*** Opening DATA LISTING ***

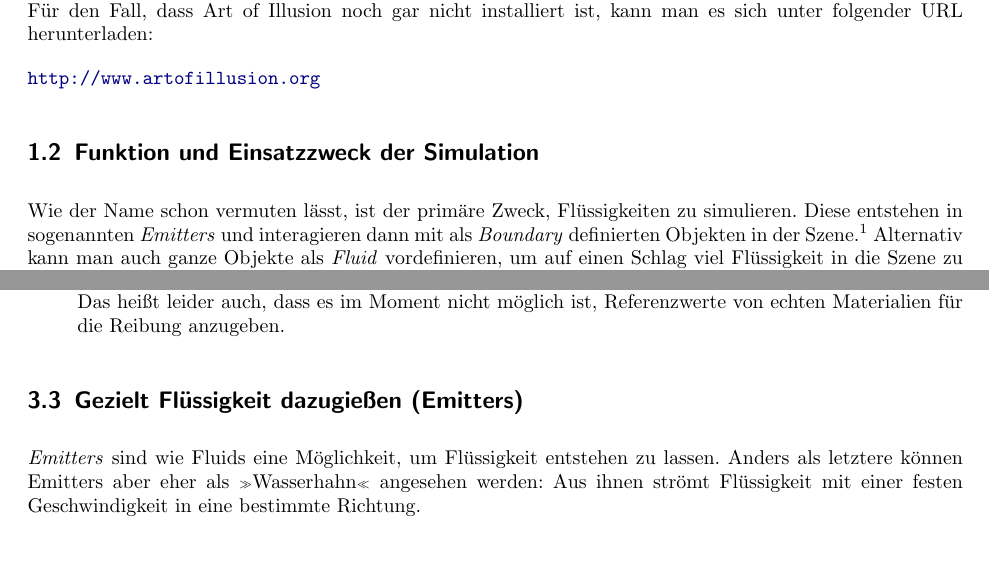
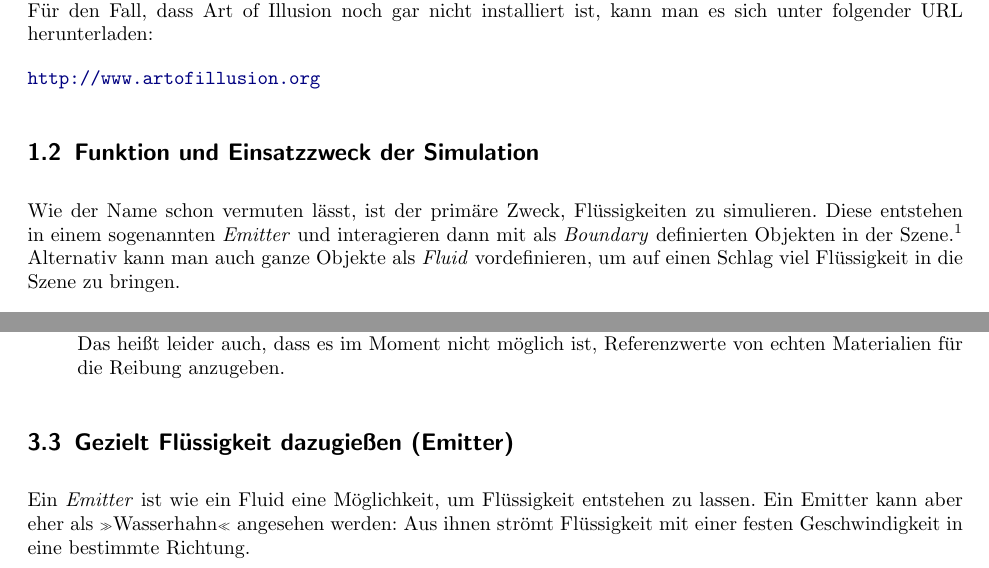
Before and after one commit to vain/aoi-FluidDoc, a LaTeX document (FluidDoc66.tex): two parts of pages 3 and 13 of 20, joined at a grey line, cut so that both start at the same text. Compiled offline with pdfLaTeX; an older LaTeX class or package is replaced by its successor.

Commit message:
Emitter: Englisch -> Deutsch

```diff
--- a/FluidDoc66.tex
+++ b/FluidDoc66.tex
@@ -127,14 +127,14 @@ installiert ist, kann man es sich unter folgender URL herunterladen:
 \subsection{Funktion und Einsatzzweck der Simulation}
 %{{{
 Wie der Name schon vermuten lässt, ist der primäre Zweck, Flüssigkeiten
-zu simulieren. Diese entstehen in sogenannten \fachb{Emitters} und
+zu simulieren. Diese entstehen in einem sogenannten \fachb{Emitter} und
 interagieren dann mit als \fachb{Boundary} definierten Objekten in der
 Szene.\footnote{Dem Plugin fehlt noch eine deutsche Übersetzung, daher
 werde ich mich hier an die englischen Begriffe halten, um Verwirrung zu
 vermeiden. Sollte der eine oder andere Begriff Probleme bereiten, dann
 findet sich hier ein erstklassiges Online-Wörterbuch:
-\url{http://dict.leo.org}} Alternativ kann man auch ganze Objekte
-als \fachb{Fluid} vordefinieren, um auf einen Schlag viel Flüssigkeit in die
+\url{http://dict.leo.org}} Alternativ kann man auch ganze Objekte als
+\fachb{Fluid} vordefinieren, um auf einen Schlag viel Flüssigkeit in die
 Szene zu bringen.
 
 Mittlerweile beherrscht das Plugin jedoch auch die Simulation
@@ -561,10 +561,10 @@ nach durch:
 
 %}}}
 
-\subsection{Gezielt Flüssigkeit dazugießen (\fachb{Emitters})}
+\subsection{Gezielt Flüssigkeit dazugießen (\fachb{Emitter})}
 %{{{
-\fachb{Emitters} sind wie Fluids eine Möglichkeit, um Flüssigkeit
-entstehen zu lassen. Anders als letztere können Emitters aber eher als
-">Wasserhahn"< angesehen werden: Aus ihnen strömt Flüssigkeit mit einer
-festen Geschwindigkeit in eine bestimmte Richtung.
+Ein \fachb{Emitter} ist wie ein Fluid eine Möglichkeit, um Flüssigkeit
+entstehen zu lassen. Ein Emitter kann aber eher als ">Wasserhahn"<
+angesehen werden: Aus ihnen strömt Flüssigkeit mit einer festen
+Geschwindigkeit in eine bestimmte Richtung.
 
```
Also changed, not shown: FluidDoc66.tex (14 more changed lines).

*** Closing DATA LISTING ***
*** Opening DATA LISTING ***

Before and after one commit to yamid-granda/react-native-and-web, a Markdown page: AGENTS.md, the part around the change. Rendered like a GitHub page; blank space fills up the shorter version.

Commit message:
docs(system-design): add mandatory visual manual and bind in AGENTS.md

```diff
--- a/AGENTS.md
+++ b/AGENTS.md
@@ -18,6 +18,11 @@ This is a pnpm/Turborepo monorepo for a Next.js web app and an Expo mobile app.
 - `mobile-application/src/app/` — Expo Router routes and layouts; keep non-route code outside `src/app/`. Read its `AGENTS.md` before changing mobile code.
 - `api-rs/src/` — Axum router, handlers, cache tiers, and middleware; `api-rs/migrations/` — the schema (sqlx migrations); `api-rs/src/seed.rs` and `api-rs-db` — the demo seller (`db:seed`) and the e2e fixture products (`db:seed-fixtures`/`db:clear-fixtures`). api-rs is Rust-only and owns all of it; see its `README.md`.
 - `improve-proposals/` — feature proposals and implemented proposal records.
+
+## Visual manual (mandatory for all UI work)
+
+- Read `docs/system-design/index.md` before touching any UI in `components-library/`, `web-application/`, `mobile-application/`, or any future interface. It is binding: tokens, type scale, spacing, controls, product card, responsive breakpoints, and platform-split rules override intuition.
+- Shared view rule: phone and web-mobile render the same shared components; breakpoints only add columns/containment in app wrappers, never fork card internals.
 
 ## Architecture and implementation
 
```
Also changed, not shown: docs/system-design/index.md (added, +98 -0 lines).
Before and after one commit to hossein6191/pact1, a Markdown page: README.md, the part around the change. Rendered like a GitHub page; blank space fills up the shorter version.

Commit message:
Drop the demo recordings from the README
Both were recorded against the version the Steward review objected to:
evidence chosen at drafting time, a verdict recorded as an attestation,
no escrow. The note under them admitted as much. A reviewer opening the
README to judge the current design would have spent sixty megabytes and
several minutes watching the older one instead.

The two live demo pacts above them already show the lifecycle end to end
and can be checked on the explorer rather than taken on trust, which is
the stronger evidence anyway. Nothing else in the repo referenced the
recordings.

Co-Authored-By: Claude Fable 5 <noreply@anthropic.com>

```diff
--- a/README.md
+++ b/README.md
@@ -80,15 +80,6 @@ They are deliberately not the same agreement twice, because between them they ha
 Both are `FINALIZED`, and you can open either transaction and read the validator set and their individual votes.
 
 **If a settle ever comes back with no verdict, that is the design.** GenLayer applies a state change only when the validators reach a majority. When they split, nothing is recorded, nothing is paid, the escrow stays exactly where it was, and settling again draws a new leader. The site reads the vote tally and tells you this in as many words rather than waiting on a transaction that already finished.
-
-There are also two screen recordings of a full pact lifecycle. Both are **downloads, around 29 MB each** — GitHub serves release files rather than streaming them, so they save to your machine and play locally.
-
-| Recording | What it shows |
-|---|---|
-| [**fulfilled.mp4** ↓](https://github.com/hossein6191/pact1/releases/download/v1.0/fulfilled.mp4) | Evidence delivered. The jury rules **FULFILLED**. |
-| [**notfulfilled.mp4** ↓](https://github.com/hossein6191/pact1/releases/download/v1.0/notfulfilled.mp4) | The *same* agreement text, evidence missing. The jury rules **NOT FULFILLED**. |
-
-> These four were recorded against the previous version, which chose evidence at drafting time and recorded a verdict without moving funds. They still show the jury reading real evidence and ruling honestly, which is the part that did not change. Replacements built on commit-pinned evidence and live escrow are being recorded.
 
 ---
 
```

*** Closing DATA LISTING ***
*** Opening DATA LISTING ***

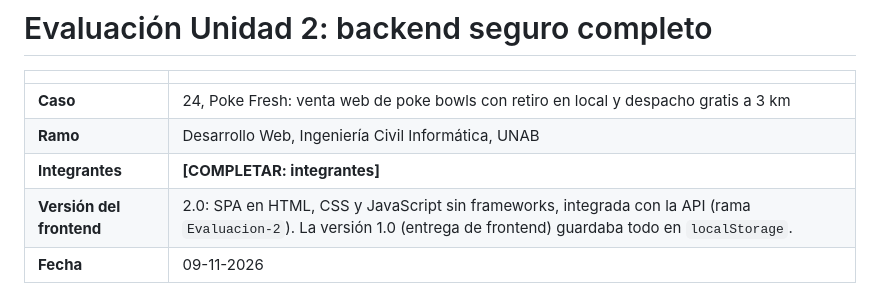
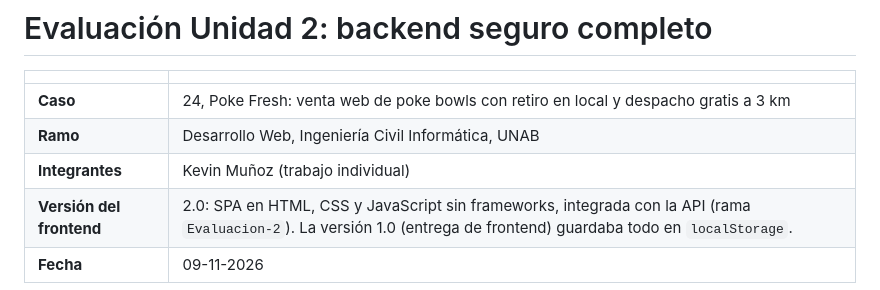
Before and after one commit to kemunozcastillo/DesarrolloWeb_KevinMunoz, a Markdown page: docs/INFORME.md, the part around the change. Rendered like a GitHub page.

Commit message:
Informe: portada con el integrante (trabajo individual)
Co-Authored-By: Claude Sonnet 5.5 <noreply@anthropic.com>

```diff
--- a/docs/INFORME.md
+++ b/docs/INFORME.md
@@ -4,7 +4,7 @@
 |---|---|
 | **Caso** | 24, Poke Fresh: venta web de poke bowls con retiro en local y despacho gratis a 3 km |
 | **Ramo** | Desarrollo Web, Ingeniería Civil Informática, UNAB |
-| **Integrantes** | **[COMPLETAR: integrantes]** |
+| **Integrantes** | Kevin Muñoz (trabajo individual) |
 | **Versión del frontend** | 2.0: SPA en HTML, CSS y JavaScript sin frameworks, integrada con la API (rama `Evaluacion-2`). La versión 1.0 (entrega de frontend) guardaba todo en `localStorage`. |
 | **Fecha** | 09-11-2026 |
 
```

*** Closing DATA LISTING ***

YOUR INSTRUCTIONS:
Which lines of the data contain the string "AGENTS"? Copy each one.

WRITTEN SOLUTION:
Before and after one commit to yamid-granda/react-native-and-web, a Markdown page: AGENTS.md, the part around the change. Rendered like a GitHub page; blank space fills up the shorter version.
docs(system-design): add mandatory visual manual and bind in AGENTS.md
--- a/AGENTS.md
+++ b/AGENTS.md
 - `mobile-application/src/app/` — Expo Router routes and layouts; keep non-route code outside `src/app/`. Read its `AGENTS.md` before changing mobile code.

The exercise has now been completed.